_WHAT YOU ARE ASKED TO DO_
Tally the lines below containing "width" and report only the total.

Edit tracking data:

◇ ◇ ◇ ◇ ◇

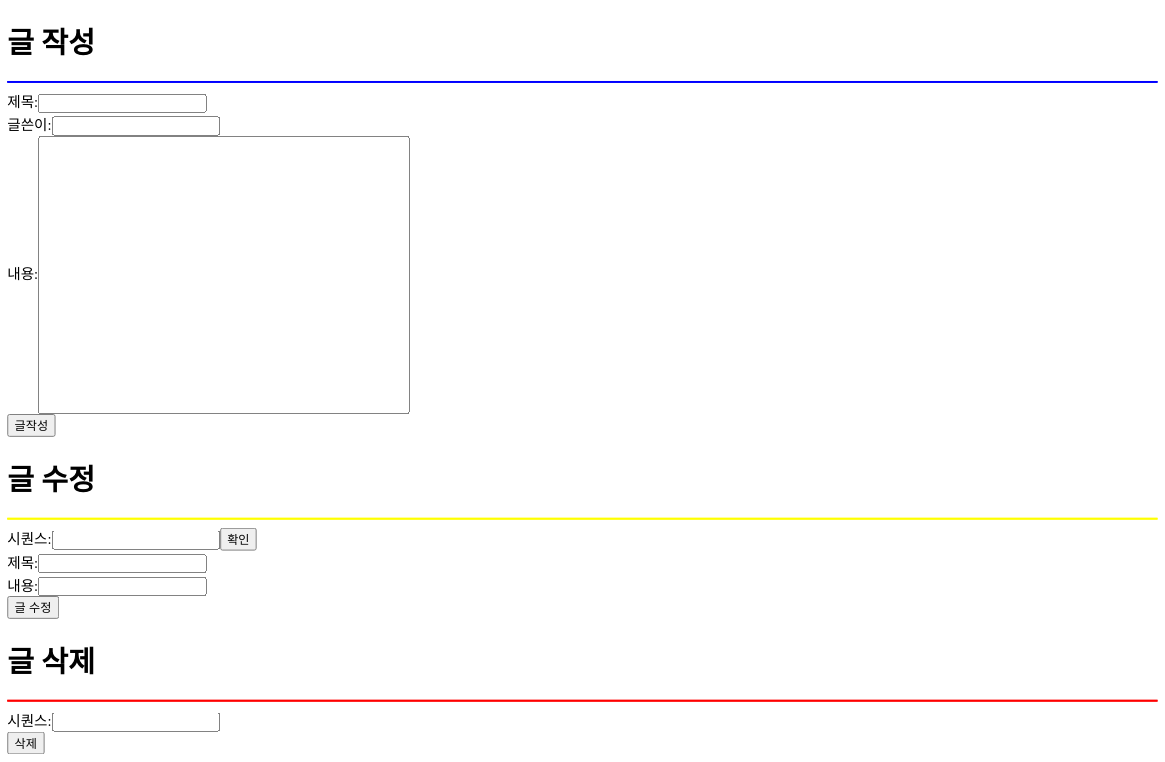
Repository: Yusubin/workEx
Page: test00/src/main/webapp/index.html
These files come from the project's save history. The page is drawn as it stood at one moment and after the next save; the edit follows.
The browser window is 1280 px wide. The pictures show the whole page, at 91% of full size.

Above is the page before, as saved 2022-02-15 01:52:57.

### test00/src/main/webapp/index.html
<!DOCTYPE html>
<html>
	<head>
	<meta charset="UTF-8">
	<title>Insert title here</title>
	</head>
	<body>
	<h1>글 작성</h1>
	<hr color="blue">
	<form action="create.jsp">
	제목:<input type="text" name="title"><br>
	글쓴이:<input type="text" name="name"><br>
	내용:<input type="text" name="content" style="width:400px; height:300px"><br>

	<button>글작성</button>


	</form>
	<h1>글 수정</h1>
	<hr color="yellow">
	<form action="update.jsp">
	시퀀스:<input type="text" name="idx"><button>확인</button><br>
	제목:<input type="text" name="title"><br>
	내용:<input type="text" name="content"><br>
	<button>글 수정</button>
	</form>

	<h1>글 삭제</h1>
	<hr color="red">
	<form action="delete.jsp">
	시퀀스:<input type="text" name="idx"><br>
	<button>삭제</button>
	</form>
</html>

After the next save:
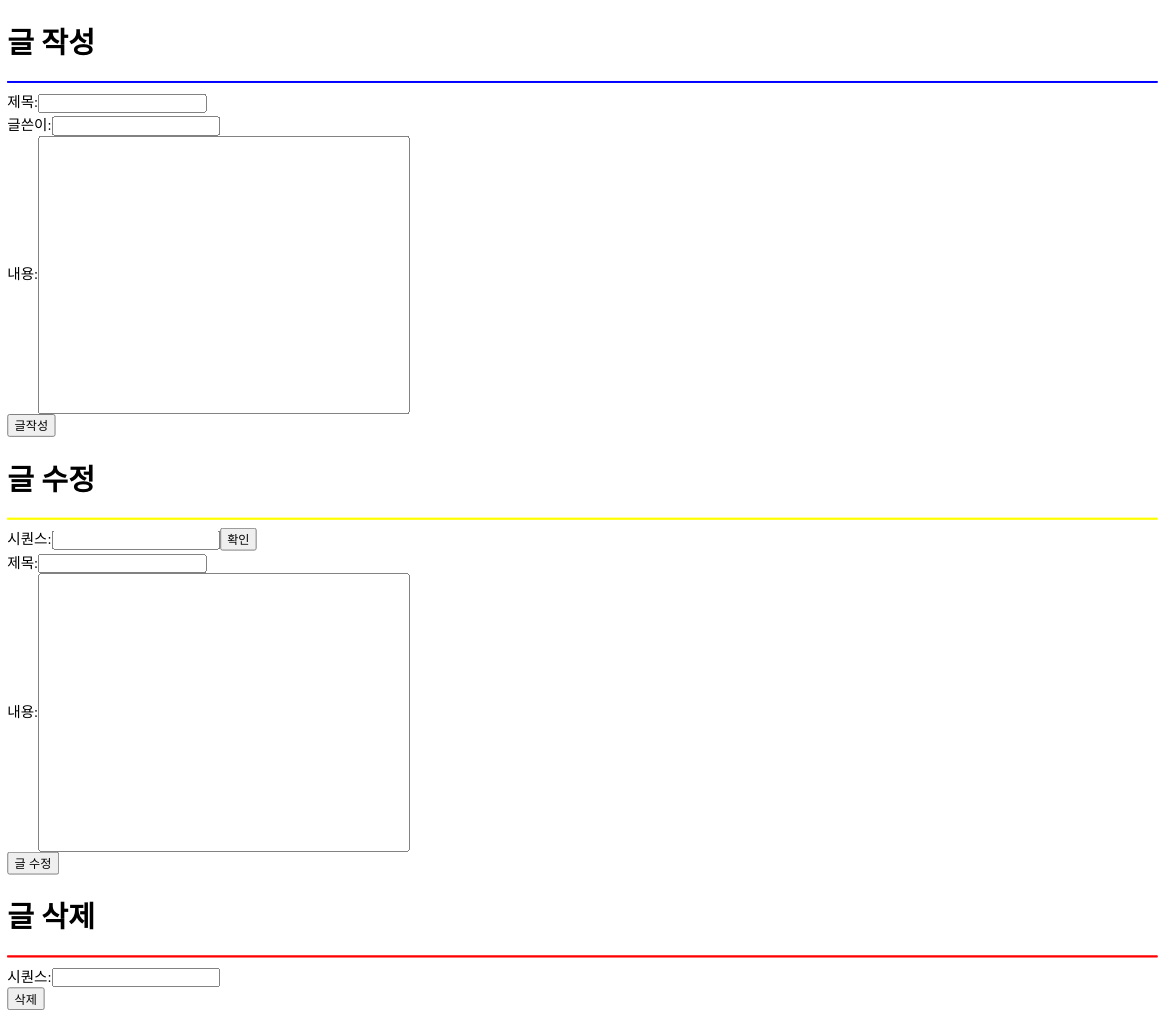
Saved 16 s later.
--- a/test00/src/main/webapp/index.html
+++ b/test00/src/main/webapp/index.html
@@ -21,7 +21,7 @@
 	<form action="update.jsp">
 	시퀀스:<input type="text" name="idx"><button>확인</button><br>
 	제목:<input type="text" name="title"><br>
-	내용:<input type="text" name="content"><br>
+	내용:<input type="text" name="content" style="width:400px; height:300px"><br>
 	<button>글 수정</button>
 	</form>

◇ ◇ ◇ ◇ ◇

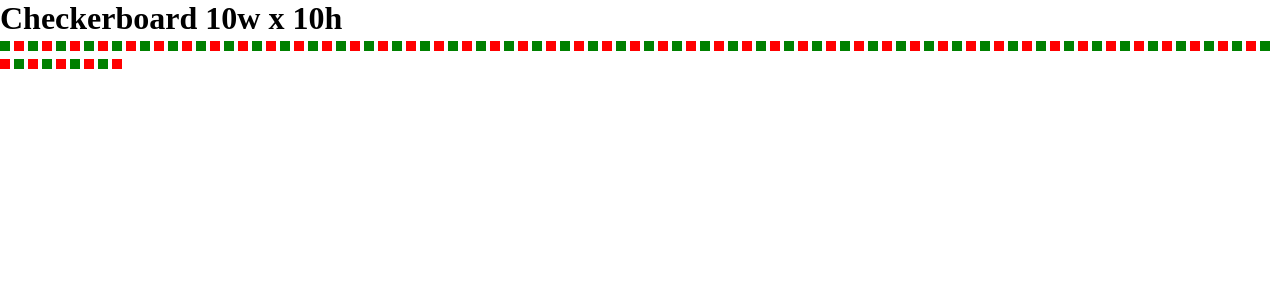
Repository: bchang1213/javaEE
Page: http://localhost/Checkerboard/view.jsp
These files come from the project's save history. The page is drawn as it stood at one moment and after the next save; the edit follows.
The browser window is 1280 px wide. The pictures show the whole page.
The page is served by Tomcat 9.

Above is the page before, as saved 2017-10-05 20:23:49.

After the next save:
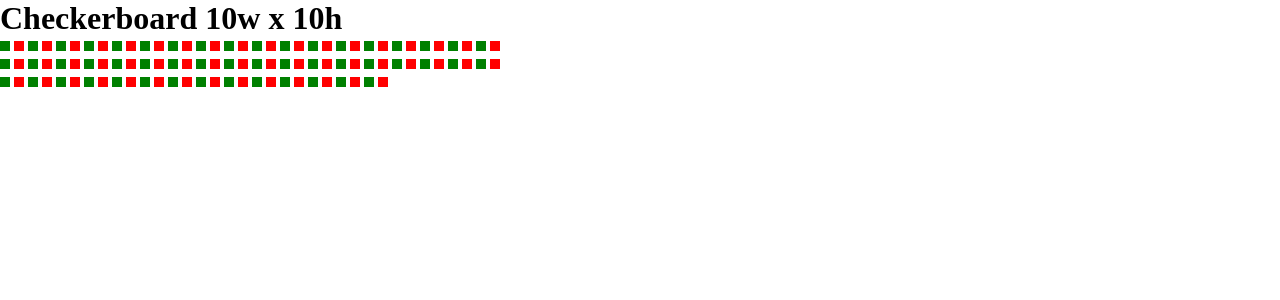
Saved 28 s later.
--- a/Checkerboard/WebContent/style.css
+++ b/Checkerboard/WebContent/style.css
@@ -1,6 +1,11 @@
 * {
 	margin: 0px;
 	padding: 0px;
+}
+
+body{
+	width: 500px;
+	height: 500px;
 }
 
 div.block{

◇ ◇ ◇ ◇ ◇

_RESULT BELOW_
3